My first impression of Italy, not quite as clean as Paris or Switzerland, but beautiful nonetheless. Balconies were decorated with colorful clothing slung over ropes, just like in the pictures. The Alps in northern Italy were more green and lush than in Switzerland. Five hours to go before reaching Venice, with a train switch in Milan.
Most people on our train coach were from Canada. The young girl across from us began chatting. We learned that she had taken a month off work to travel abroad by herself. She was hoping she’d still have a job when she returned. I was impressed. I don’t think I would be that brave. She was going a similar route as us, which we found pretty common of several tourists we met.
The train switch in Milan was pretty easy, but this time first class seats had us in little rooms with six seats, with the aisle being on the side of the train. We shared a car with a little, old Italian couple. I felt like we had to be really quiet the whole time, because we obviously could hear every word of each other’s conversation. They could understand English, but we didn’t know what they were saying.

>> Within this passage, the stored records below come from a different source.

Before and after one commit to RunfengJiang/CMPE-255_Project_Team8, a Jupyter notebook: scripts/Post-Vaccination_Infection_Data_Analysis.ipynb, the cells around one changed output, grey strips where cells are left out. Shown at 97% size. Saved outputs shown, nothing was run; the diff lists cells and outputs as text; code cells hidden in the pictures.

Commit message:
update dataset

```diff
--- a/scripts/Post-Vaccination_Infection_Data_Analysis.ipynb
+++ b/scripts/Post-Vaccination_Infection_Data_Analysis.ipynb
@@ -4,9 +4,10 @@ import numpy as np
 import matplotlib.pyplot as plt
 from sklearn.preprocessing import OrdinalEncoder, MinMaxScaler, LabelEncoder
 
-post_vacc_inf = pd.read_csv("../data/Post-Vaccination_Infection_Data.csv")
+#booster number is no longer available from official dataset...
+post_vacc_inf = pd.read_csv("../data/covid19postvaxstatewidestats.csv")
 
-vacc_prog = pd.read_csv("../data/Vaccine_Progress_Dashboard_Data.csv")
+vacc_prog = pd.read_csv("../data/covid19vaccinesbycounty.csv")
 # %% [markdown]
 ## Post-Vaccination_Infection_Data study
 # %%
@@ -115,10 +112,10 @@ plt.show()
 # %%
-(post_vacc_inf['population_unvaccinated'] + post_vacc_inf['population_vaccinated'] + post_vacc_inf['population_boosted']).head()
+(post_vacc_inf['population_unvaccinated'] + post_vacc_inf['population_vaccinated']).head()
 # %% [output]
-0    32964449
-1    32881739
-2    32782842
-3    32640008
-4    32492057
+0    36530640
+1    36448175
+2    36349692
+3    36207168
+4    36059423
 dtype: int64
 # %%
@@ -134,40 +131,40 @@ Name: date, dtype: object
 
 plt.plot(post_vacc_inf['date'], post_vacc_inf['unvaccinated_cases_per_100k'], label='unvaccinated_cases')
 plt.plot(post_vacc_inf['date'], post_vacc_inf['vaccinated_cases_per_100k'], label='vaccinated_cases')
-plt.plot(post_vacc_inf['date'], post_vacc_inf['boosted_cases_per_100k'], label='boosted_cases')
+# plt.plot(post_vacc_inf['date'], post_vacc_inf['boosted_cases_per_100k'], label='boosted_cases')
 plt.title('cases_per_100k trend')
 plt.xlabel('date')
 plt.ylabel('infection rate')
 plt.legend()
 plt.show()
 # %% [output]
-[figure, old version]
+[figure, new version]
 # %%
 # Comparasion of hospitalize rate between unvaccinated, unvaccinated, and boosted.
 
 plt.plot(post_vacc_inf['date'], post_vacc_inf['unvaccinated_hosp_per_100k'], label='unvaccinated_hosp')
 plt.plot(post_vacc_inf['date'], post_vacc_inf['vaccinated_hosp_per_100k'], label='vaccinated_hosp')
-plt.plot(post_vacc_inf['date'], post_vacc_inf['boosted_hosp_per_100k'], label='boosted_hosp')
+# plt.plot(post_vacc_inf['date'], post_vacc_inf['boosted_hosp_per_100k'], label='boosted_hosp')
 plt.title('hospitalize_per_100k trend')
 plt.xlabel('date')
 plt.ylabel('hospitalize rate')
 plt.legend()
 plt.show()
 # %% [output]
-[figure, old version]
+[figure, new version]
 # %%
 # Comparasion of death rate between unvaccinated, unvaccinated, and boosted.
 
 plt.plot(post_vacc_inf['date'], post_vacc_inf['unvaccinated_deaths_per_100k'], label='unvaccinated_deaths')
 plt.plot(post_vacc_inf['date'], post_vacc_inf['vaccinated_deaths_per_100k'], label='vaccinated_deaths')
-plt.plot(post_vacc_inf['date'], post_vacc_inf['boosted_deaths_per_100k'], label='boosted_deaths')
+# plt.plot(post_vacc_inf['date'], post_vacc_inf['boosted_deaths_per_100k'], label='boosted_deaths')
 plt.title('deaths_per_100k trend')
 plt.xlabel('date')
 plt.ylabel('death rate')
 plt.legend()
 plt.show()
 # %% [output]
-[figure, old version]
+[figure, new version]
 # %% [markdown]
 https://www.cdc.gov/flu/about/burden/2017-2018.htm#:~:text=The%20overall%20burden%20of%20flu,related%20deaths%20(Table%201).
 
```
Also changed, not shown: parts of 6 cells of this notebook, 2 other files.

Three long hours later, the train pulled into Santa Lucia station, jutting onto a peninsula made just for the train. I really had to use the bathroom, but I was startled to find what looked like a ticket entrance when I followed the WC signs. Huh? Seventy cents later, the gate behind the turnstile parted and I entered the lady’s toilettes.
Upon exiting the station,we arrived on the steps made famous from pictures of Venice. We took Vaparetto 82 (water bus) to our hotel. Vaparetto’s are very efficient. They just bumped right into each dock, lassoed the cement post, people hopped off, people hopped on, and two minutes later, the waterbus was on the move again. There was no messing around. We enjoyed seeing the “garages” right along the canals, with arched openings to pull the boat right into from the water and park for the night. A half hour later we arrived at the San Marco Stop. Thank God my husband looked at the hotel map before we left, because somehow after winding through tiny streets, he found our little Locanda Ca’Valeri.
Our hotel had a tiny, yet elegant entranceway. Our room was the first at the top of the winding staircase, with a tall ceiling (like all the hotels and buildings in Europe), wooden beams, hardwood floors, antique furniture and Murano glass chandeliers with pink, red, and blue accents. Three windows, probably about 6 feet tall, decorated our room with curtains and bedspread of deep red and green. The bathroom appeared to be newly remodeled with light brown tiles on the floor and walls.
The streets of Venice were probably wide enough for three people to walk side by side. They jutted out every which way, and you never knew if you’d end up in a hotel, a square, or just a dead end. We got lost on the side streets and found a quaint restaurant with vines decorating the ceiling beams and glass chandeliers and lamps. (The island of Murano, which is nearby, is famous for its glass, so Murano glass is everywhere in Venice.) My husband tasted his first Italian pizza, and I the gnocchi’s (once again) – very delicious.
The Canadian couple next to us began chatting and we spent our entire dinner sharing travel tales and information. They told us horror stories of driving in Florence, which we would later experience, first-hand).
After dinner, we found Piazza San Marco, or St. Mark’s Square, dimly lit in the moonlight. Several people sat in a large outdoor café, listening to a live band. Then we walked to the Rialto Bridge and took in the views of Venice, sparkling in reds, greens, and yellows against the water. Gondolas passed underneath us, occasionally an Italian melody echoing through the air. Unfortunately, our cameras couldn’t capture the magic, so we just sat back, and took it all in.